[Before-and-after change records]
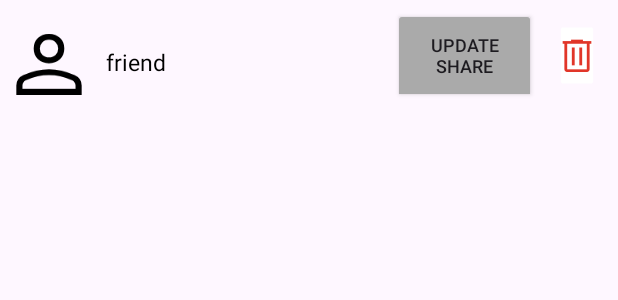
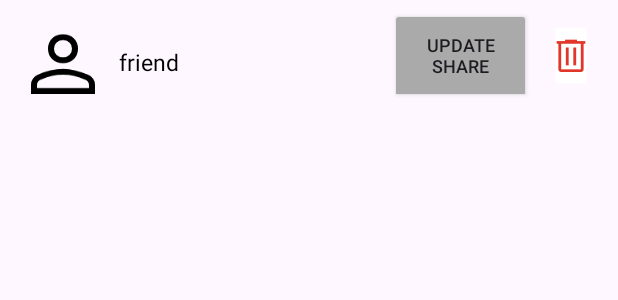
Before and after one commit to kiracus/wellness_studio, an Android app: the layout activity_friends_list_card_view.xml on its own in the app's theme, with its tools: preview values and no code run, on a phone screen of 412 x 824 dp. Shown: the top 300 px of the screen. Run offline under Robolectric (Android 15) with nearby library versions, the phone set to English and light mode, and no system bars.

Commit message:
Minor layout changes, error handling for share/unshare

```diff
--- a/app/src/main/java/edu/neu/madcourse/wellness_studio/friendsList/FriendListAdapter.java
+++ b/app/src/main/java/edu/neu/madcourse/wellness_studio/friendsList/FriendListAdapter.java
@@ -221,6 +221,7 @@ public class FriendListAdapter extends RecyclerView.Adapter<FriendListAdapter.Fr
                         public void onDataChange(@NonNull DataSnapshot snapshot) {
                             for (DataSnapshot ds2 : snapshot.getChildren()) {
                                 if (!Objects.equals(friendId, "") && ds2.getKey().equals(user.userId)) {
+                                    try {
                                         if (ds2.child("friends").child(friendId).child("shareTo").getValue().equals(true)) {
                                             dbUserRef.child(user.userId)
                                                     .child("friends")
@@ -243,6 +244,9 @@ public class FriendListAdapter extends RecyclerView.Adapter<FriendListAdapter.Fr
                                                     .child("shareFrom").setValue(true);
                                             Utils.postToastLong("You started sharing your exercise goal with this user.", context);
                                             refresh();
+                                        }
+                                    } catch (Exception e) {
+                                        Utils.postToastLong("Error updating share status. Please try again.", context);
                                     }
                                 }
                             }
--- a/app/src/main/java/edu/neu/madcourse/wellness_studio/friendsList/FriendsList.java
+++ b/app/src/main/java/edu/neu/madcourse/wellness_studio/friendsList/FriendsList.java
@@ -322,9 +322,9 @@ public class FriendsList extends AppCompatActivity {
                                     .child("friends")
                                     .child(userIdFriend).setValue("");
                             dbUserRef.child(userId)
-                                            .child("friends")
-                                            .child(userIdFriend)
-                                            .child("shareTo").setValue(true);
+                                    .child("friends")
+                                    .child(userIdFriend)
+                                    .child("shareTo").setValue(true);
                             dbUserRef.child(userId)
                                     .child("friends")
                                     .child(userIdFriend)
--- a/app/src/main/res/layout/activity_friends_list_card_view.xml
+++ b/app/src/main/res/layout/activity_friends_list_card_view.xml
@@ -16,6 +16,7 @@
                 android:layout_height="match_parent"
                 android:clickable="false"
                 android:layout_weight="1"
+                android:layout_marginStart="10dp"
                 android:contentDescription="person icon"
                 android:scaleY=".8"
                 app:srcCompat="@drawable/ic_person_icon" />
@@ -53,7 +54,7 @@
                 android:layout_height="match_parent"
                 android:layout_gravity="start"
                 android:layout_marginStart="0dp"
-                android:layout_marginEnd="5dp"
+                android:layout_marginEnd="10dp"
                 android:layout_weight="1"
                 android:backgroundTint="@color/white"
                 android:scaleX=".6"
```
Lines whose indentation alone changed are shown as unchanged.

PROBLEM TO SOLVE: Lines with "main": find them in the data and copy each one.

ANSWER SECTION:
--- a/app/src/main/java/edu/neu/madcourse/wellness_studio/friendsList/FriendListAdapter.java
+++ b/app/src/main/java/edu/neu/madcourse/wellness_studio/friendsList/FriendListAdapter.java
--- a/app/src/main/java/edu/neu/madcourse/wellness_studio/friendsList/FriendsList.java
+++ b/app/src/main/java/edu/neu/madcourse/wellness_studio/friendsList/FriendsList.java
--- a/app/src/main/res/layout/activity_friends_list_card_view.xml
+++ b/app/src/main/res/layout/activity_friends_list_card_view.xml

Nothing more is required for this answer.